To determine the benefit of collecting two routine specimens to test for congenital hypothyroidism, we examined the results of our newborn screening program during the last 9.5 years. The Northwest Regional Screening Program (NWRSP) performs a primary thyroxine test with thyroid-stimulating hormone determinations on the lowest 10% of dried blood filter paper specimens. An initial specimen is obtained in the newborn period, and a routine specimen is collected at approximately 4 to 6 weeks of age in all infants born in Oregon and 25% of infants born in Idaho, Montana, Alaska, and Nevada. Between May 1975 and October 1984, 182 infants with primary hypothyroidism were detected from 811,917 infants screened, a prevalence rate of 1:4,461. The routine second specimen led to the diagnosis of 19 infants of 484,604 infants screened, a detection rate of 1:25,505. When infants detected by the second screen were compared with those detected by the first screen, they had higher thyroxine and lower thyroid-stimulating specimens. When thyroid scanning was used, all but one infant detected by the second screen had some residual thyroid tissue, whereas 35% of infants detected by the first screen had thyroid aplasia. Skeletal maturation was more likely to be normal in infants detected by the second screen.

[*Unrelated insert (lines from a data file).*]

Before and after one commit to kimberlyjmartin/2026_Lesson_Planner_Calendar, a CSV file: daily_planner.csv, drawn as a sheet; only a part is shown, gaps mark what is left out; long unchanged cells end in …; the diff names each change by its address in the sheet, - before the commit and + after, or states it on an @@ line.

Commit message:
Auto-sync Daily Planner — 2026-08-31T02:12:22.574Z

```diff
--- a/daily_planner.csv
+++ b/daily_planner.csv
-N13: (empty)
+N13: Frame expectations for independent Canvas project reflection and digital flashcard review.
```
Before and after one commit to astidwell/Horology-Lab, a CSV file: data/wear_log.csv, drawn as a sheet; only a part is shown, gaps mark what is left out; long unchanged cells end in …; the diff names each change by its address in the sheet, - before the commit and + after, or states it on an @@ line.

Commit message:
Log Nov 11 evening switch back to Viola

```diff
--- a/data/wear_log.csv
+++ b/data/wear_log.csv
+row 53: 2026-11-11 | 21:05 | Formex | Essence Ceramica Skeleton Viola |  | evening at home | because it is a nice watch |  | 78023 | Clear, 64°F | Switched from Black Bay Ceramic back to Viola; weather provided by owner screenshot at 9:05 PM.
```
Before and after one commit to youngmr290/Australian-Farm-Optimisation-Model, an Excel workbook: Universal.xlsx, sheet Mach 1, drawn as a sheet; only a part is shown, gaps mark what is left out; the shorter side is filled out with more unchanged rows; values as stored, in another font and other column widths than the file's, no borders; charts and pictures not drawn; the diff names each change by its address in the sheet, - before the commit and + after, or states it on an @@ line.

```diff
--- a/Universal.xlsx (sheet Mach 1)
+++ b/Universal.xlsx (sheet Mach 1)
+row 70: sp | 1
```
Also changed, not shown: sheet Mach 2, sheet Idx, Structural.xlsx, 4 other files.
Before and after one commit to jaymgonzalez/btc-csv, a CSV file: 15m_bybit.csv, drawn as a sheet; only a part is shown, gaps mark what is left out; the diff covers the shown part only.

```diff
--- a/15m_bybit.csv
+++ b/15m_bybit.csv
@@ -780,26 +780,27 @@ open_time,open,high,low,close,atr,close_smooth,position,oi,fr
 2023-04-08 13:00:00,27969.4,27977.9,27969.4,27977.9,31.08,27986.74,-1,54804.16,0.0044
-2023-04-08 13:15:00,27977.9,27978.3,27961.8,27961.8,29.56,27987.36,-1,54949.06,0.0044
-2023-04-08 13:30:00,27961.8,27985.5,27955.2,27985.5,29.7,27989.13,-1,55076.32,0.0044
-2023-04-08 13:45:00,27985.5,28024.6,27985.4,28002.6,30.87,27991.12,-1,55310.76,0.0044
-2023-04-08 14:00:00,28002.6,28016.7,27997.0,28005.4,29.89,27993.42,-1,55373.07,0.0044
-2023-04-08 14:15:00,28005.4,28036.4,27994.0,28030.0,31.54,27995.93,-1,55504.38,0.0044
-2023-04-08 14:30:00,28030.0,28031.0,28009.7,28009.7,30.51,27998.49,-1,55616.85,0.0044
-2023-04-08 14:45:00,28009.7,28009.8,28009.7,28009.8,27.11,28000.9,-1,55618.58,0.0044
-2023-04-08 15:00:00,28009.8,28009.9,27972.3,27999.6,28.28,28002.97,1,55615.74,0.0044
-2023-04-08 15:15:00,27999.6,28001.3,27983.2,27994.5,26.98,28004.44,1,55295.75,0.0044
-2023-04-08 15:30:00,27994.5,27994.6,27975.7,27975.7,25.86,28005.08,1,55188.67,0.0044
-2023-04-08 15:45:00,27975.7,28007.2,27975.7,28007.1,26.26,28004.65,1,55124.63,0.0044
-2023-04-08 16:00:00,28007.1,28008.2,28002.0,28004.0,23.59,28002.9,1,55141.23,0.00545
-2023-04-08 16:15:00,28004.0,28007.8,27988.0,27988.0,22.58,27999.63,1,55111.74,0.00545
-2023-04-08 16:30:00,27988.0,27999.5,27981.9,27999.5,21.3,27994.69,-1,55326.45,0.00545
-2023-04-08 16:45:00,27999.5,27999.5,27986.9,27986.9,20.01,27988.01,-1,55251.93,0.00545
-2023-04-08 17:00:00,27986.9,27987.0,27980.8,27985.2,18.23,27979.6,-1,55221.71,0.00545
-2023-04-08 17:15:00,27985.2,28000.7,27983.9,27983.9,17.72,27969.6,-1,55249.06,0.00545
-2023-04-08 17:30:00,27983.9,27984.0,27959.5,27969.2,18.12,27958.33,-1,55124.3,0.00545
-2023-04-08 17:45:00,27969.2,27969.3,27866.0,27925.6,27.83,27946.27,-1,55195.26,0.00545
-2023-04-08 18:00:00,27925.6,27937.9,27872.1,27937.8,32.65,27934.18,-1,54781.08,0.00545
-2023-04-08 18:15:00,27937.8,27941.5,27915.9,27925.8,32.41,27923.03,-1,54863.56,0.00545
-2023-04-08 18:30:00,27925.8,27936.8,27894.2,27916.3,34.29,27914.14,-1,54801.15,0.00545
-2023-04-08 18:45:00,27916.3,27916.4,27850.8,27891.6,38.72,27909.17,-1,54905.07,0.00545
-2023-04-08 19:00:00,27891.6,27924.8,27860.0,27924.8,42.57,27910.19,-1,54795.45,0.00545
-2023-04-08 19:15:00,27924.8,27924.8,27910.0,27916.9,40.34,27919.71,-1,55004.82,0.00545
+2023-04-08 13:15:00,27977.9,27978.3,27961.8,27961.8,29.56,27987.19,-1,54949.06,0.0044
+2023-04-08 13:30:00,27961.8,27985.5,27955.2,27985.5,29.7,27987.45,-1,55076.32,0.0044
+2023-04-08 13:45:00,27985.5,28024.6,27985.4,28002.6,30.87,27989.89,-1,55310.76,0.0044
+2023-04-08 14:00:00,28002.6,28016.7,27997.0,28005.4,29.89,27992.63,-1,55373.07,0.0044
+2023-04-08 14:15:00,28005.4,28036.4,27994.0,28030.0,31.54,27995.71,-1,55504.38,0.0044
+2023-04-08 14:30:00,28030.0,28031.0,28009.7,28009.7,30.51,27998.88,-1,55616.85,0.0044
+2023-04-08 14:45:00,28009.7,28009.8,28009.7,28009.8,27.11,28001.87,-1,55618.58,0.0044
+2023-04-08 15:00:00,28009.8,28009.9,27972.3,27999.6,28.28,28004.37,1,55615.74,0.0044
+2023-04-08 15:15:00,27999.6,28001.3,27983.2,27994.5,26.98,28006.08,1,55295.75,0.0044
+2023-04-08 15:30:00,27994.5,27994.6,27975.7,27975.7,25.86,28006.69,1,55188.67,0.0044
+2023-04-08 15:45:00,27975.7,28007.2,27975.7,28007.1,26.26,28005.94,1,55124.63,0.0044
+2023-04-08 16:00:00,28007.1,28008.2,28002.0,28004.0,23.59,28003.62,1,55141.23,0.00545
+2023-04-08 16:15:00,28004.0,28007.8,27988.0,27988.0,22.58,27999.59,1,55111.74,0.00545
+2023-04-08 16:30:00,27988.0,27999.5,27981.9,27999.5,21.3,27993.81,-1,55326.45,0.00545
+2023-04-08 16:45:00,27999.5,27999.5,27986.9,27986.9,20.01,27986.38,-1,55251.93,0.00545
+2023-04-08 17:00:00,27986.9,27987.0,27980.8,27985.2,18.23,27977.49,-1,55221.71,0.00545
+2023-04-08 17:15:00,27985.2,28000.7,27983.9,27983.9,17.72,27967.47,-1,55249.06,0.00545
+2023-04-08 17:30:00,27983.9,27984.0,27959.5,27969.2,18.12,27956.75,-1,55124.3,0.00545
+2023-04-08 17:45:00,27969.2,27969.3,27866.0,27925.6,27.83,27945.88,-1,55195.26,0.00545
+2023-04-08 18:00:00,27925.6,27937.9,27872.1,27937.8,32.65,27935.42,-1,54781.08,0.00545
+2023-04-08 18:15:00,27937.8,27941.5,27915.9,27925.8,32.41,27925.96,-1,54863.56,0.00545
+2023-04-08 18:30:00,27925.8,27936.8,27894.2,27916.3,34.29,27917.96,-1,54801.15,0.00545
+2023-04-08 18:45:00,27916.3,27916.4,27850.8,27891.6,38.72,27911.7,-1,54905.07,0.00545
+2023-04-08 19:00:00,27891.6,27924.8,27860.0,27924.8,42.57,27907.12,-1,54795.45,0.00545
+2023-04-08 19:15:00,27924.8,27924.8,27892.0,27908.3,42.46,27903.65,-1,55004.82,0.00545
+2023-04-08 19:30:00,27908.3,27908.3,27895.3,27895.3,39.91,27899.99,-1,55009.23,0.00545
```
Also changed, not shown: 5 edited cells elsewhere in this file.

These infants appear to have milder hypothyroidism due to a later age of onset or slower evolution of thyroid failure. At a cost of $31,881 per infant detected by the second screen, the NWRSP found it cost-effective to obtain a routine second specimen.
|Original language||English (US)|
|Number of pages||7|
|State||Published - Dec 1 1985|
ASJC Scopus subject areas
- Pediatrics, Perinatology, and Child Health